In the records below, find each line that holds "cmap" and return it.

Start of DATA TO EXAMINE

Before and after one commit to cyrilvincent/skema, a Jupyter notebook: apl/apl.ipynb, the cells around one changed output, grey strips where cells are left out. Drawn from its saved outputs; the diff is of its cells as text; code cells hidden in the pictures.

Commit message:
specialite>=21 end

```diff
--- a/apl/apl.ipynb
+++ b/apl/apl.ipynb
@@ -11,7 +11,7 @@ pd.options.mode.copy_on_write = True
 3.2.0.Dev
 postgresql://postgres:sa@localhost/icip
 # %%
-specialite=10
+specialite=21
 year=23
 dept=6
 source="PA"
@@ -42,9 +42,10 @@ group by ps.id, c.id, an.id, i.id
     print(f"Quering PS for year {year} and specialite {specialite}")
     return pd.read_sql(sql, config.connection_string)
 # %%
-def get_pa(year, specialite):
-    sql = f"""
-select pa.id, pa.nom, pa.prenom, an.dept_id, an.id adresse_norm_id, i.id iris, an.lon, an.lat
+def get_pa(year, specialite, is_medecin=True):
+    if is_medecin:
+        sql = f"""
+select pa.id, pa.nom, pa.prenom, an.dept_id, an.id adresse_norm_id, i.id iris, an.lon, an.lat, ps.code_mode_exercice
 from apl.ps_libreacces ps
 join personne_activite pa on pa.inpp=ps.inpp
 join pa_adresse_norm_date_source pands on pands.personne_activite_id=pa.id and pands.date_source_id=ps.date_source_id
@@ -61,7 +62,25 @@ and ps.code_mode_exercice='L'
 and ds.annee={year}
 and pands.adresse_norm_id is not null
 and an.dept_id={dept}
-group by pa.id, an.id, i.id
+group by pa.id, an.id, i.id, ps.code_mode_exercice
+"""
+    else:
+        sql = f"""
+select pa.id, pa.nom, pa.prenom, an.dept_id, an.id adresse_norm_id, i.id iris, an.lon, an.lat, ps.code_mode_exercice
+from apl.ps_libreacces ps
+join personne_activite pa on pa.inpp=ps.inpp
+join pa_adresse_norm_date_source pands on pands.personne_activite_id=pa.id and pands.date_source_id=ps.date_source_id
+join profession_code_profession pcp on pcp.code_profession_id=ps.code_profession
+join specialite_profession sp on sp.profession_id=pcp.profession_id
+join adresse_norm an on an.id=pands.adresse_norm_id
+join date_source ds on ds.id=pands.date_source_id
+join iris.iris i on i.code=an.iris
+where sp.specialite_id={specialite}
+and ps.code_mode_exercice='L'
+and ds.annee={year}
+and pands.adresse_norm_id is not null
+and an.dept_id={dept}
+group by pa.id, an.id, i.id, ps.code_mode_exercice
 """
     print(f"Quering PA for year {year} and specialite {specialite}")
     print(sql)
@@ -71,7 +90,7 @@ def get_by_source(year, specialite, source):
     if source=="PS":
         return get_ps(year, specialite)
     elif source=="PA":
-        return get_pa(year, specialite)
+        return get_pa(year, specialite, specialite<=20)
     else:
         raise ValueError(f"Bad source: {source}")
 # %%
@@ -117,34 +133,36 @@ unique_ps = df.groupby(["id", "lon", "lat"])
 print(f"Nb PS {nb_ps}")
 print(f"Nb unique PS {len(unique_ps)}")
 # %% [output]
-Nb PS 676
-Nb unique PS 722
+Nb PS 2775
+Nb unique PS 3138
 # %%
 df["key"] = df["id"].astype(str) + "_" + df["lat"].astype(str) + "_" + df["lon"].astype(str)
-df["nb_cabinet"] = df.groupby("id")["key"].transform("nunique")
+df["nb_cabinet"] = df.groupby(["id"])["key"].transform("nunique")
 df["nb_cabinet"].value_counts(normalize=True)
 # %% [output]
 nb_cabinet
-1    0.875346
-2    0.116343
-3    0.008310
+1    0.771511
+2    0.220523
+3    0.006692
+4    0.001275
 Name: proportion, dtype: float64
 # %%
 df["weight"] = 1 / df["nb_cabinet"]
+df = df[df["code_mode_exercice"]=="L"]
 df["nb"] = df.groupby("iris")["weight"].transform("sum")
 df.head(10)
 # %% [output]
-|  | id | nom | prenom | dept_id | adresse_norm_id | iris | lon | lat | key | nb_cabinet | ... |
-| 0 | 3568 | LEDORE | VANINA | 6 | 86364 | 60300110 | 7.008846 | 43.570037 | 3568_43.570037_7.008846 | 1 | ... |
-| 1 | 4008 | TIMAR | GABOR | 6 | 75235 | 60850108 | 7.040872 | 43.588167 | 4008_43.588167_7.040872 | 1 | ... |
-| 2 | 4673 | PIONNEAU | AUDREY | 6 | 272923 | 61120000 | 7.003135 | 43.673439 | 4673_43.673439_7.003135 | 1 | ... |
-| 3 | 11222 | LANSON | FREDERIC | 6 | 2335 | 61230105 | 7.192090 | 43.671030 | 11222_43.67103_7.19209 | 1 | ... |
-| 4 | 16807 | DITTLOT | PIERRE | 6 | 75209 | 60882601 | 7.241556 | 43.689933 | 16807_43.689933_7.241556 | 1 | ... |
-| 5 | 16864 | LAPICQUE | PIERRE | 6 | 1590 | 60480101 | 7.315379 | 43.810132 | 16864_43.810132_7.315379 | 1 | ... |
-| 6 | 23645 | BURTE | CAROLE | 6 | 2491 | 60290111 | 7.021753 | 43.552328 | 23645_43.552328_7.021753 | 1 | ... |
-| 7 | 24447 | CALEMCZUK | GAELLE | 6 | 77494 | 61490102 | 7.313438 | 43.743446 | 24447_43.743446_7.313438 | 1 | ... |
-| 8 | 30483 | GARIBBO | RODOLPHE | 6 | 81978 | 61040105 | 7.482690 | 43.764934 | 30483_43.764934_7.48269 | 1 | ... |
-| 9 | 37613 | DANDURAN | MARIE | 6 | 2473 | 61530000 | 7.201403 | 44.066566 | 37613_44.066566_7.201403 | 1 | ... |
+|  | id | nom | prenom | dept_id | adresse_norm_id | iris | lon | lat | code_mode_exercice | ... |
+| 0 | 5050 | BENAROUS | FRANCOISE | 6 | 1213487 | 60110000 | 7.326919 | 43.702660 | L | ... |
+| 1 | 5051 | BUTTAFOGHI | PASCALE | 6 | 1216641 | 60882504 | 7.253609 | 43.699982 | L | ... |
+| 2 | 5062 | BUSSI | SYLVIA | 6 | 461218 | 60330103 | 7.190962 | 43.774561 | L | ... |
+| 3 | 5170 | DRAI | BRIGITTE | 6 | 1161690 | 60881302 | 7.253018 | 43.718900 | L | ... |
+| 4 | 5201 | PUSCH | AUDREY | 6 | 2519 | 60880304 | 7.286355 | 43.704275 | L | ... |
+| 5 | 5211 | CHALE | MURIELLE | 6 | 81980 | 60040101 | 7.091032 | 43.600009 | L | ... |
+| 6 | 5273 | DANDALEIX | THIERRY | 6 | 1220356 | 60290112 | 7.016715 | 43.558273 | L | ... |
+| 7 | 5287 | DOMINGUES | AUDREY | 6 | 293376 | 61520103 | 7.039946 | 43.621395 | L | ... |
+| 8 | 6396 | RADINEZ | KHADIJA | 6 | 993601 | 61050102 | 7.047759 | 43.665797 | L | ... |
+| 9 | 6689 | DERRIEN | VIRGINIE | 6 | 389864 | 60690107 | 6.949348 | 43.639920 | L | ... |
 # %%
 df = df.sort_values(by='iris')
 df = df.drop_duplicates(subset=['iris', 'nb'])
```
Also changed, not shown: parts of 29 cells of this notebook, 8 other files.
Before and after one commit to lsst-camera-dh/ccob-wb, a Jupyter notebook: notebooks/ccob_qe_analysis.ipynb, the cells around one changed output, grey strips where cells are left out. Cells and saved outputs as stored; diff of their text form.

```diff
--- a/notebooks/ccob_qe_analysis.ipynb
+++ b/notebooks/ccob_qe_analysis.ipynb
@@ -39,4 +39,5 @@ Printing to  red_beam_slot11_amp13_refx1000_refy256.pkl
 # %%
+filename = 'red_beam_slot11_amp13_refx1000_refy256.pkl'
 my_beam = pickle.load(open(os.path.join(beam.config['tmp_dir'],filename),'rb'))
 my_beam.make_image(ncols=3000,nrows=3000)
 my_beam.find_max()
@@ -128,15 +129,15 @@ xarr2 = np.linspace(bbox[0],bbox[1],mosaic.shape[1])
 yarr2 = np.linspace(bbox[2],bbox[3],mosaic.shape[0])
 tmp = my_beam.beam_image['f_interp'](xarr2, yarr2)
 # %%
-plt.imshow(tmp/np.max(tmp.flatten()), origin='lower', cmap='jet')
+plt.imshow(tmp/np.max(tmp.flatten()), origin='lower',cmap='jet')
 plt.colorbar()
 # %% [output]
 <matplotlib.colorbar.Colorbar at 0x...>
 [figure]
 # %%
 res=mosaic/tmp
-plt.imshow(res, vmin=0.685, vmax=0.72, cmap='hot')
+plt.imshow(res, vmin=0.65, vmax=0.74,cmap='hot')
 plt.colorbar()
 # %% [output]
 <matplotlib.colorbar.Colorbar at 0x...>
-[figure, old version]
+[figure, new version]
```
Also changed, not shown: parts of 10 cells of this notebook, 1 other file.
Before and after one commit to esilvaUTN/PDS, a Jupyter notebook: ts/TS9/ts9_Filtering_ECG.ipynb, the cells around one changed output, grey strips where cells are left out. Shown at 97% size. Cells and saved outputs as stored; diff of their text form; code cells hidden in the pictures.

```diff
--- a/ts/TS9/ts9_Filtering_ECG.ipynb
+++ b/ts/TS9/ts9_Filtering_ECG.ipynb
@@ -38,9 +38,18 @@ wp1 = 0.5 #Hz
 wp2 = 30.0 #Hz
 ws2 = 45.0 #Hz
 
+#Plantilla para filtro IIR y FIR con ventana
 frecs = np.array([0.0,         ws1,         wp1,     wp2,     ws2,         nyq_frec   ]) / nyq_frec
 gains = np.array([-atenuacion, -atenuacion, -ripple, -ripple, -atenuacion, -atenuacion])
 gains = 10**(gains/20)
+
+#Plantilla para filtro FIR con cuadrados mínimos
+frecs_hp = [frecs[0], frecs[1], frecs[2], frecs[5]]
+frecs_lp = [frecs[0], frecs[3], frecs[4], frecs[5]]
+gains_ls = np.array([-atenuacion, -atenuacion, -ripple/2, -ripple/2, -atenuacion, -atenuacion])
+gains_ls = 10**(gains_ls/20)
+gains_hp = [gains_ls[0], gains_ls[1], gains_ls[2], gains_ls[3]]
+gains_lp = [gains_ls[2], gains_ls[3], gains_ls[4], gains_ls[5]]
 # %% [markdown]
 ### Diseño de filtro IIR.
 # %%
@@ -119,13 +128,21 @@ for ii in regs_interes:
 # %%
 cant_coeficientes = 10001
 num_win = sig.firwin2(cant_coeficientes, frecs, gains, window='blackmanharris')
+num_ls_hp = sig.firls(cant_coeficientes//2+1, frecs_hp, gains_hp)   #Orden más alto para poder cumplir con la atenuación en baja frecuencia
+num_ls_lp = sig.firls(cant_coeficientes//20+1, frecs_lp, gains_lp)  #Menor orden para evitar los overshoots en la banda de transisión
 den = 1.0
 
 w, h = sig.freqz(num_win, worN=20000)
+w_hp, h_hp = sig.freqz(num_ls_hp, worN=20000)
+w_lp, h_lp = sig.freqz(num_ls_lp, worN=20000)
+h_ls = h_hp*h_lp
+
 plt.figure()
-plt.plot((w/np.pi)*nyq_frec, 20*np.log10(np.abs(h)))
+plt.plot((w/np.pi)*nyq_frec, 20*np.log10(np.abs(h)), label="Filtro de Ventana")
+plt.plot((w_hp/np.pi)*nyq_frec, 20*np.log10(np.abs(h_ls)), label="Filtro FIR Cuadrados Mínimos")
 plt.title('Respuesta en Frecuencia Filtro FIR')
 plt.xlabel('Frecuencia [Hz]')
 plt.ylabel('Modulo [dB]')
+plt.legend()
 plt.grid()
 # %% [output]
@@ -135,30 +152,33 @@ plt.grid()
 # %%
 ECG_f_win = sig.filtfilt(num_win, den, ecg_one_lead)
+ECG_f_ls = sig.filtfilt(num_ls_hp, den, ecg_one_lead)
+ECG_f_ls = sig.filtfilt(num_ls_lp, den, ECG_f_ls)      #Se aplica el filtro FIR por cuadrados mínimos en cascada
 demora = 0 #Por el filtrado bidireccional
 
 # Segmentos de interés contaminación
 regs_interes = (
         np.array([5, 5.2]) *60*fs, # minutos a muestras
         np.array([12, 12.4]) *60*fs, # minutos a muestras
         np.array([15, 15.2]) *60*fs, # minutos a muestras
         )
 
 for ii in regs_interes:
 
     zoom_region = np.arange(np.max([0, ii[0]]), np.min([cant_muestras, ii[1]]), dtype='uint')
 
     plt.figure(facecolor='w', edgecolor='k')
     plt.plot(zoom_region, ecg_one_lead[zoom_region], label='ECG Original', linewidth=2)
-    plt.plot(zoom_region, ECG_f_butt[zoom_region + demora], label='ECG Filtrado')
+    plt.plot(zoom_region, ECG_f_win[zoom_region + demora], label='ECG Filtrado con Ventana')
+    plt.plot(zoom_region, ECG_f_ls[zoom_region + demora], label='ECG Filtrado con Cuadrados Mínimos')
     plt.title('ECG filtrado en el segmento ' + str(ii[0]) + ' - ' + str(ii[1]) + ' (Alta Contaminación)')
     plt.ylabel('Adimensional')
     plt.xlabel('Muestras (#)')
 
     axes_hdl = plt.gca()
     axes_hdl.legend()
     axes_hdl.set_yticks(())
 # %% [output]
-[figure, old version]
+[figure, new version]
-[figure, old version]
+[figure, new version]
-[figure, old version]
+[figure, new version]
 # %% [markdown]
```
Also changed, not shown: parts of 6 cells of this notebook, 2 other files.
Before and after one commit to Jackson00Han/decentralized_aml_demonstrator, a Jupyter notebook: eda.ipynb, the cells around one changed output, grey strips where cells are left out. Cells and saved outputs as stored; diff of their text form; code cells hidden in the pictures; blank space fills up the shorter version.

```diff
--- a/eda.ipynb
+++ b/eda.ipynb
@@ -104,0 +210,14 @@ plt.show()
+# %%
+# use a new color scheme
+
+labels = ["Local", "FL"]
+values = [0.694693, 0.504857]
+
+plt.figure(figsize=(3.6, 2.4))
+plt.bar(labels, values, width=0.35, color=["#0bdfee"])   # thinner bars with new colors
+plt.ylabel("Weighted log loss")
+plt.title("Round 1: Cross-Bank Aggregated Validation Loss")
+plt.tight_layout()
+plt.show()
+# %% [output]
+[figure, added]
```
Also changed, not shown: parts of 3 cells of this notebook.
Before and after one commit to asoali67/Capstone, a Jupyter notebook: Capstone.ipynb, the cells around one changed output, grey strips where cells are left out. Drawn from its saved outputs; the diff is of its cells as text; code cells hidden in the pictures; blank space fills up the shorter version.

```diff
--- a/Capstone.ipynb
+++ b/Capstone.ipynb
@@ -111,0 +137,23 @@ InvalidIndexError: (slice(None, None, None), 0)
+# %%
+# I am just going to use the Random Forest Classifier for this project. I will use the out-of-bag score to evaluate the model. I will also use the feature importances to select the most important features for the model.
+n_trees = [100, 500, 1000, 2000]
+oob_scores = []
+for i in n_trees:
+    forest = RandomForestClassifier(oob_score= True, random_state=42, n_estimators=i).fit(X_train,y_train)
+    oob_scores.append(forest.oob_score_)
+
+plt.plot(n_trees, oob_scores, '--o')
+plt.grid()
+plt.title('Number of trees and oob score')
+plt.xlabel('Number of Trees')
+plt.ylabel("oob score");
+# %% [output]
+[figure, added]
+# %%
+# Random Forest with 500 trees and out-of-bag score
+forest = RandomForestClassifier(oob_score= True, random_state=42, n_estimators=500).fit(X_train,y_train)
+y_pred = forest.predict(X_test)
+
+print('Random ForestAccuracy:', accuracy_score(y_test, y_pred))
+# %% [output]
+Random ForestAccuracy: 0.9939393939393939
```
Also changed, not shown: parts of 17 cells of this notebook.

End of DATA TO EXAMINE

— EXERCISE RESULT —
-plt.imshow(tmp/np.max(tmp.flatten()), origin='lower', cmap='jet')
+plt.imshow(tmp/np.max(tmp.flatten()), origin='lower',cmap='jet')
-plt.imshow(res, vmin=0.685, vmax=0.72, cmap='hot')
+plt.imshow(res, vmin=0.65, vmax=0.74,cmap='hot')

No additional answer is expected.